I recently took you on a photographic saunter around the main archaeological site of Delphi, and promised to collect you from the cafe for some more exploration. I hope you haven’t put on too much weight while sitting there waiting for me.
Time to move on! Grab your water and we’ll take a short walk down the road to another great site, that is also part of the UNESCO World Heritage Site. The road can be busy and the footpath is narrow, so take care. We’ll stay on the left for now, as we’ll pass the Castalian Spring, where visitors to Delphi used to stop for refreshment and cleansing, and where Pythia and the priests cleansed themselves before the oracle-giving ceremony. There is a newer water fountain by the road now, for modern tourist refreshment, and access to the spring itself was not obvious to me. However, it certainly used to be open as I had a wash there back in 1975.
Now we’ll cross the road and make our way to the place ahead where several buses are waiting for their groups to return. There is an entrance here to the Athena Pronaia Sanctuary, and the Tholos of Delphi. The quick route down has a locked gate at the top, but turn right and there is a long path that leads you there; and it really is worth making this detour. In fact, the Tholos is apparently the most photographed structure in Delphi.
Athena Pronoia was worshiped for her many attributes, including the goddess of peace, of war, of arts, of trade and agriculture, of labour and was also popular with those expecting a child.
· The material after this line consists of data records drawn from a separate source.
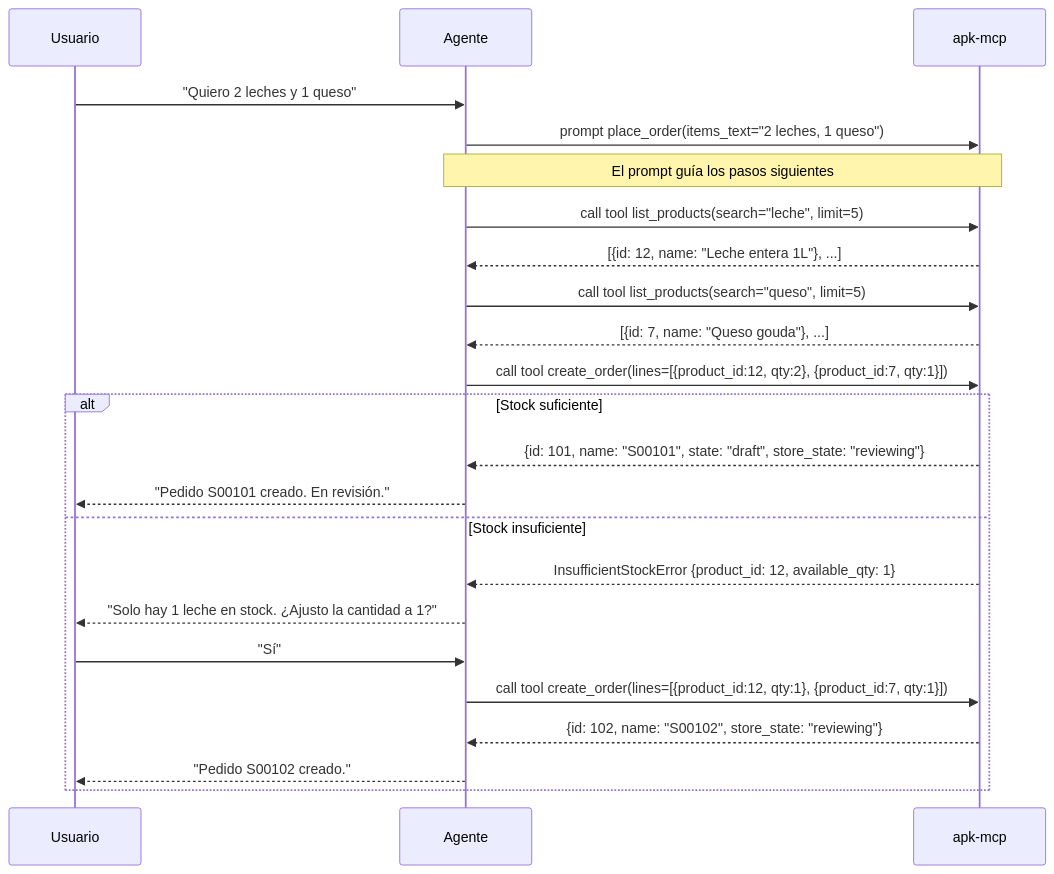
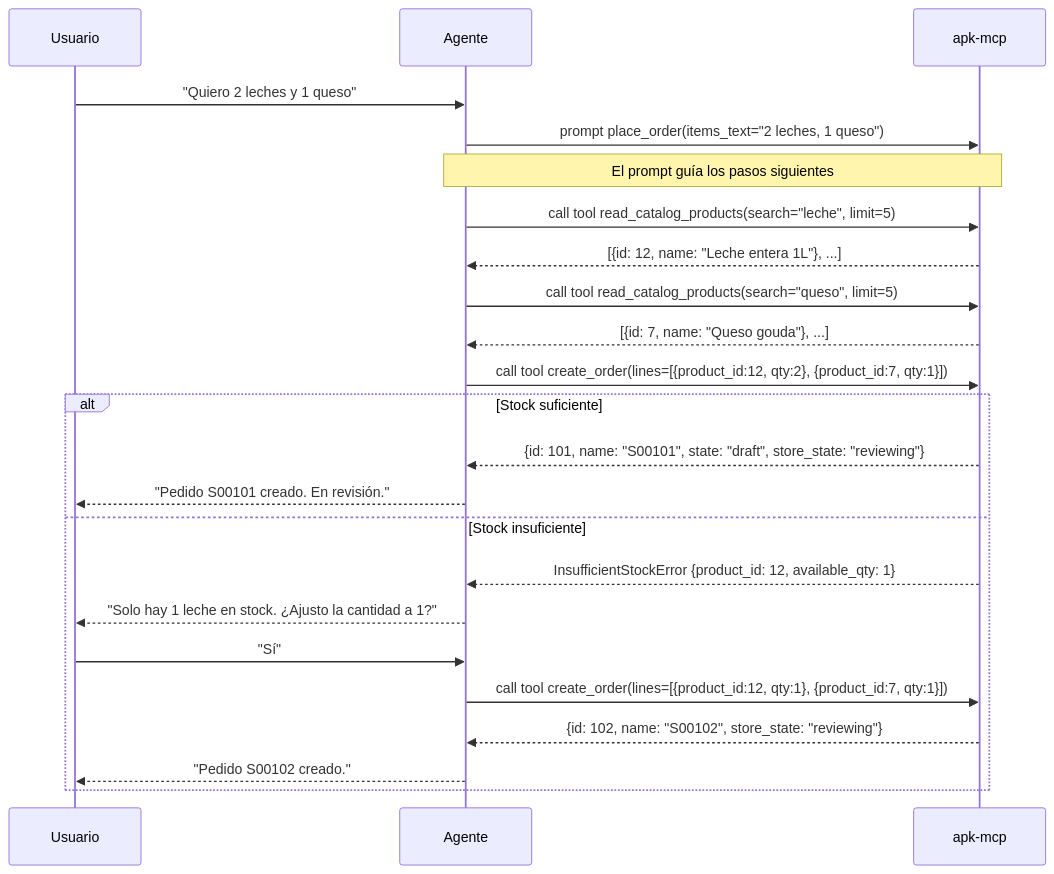
One commit to aprezcuba24/odoo-shop-mcp changed the fourth of 4 diagrams in docs/flujo-uso-agente.md. Above: the diagram before and after it, drawn with Mermaid. The commit also changed other lines of this file and 5 other files, not shown here.

````diff
--- a/docs/flujo-uso-agente.md
+++ b/docs/flujo-uso-agente.md
@@ -175,26 +175,26 @@
 ```mermaid
 sequenceDiagram
     participant U as Usuario
     participant A as Agente
     participant M as apk-mcp
 
     U->>A: "Quiero 2 leches y 1 queso"
     A->>M: prompt place_order(items_text="2 leches, 1 queso")
     Note over A,M: El prompt guía los pasos siguientes
-    A->>M: call tool list_products(search="leche", limit=5)
+    A->>M: call tool read_catalog_products(search="leche", limit=5)
     M-->>A: [{id: 12, name: "Leche entera 1L"}, ...]
-    A->>M: call tool list_products(search="queso", limit=5)
+    A->>M: call tool read_catalog_products(search="queso", limit=5)
     M-->>A: [{id: 7, name: "Queso gouda"}, ...]
     A->>M: call tool create_order(lines=[{product_id:12, qty:2}, {product_id:7, qty:1}])
     alt Stock suficiente
         M-->>A: {id: 101, name: "S00101", state: "draft", store_state: "reviewing"}
         A-->>U: "Pedido S00101 creado. En revisión."
     else Stock insuficiente
         M-->>A: InsufficientStockError {product_id: 12, available_qty: 1}
         A-->>U: "Solo hay 1 leche en stock. ¿Ajusto la cantidad a 1?"
         U->>A: "Sí"
         A->>M: call tool create_order(lines=[{product_id:12, qty:1}, {product_id:7, qty:1}])
         M-->>A: {id: 102, name: "S00102", store_state: "reviewing"}
         A-->>U: "Pedido S00102 creado."
     end
 ```
````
The sanctuary is believed to have been small when first built in around 600 BC, with just one temple and an altar. It developed over the years and acquired treasuries, extra temples and altars, plus a pedestal supporting the trophy of Delphi. Two of the smaller temples were dedicated to Hygieia and Eileitshyia, deities for childbirth.
A Tholos is a circular temple. The one here was constructed between 380 and 360 BC. It consisted of 20 Doric columns arranged in a circle with an exterior diameter of 14.8 metres, with another 10 columns, this time Corinthian-style, in the interior. The exterior columns supported an eight-arched roof, plus metopes and triglyphs galore.
Much of this site is now left to our imagination, but three columns of the Tholos have been reconstructed and it makes an impressive sight.
Copyright Debbie Smyth, 25 March 2019
Posted as part of Monday Walks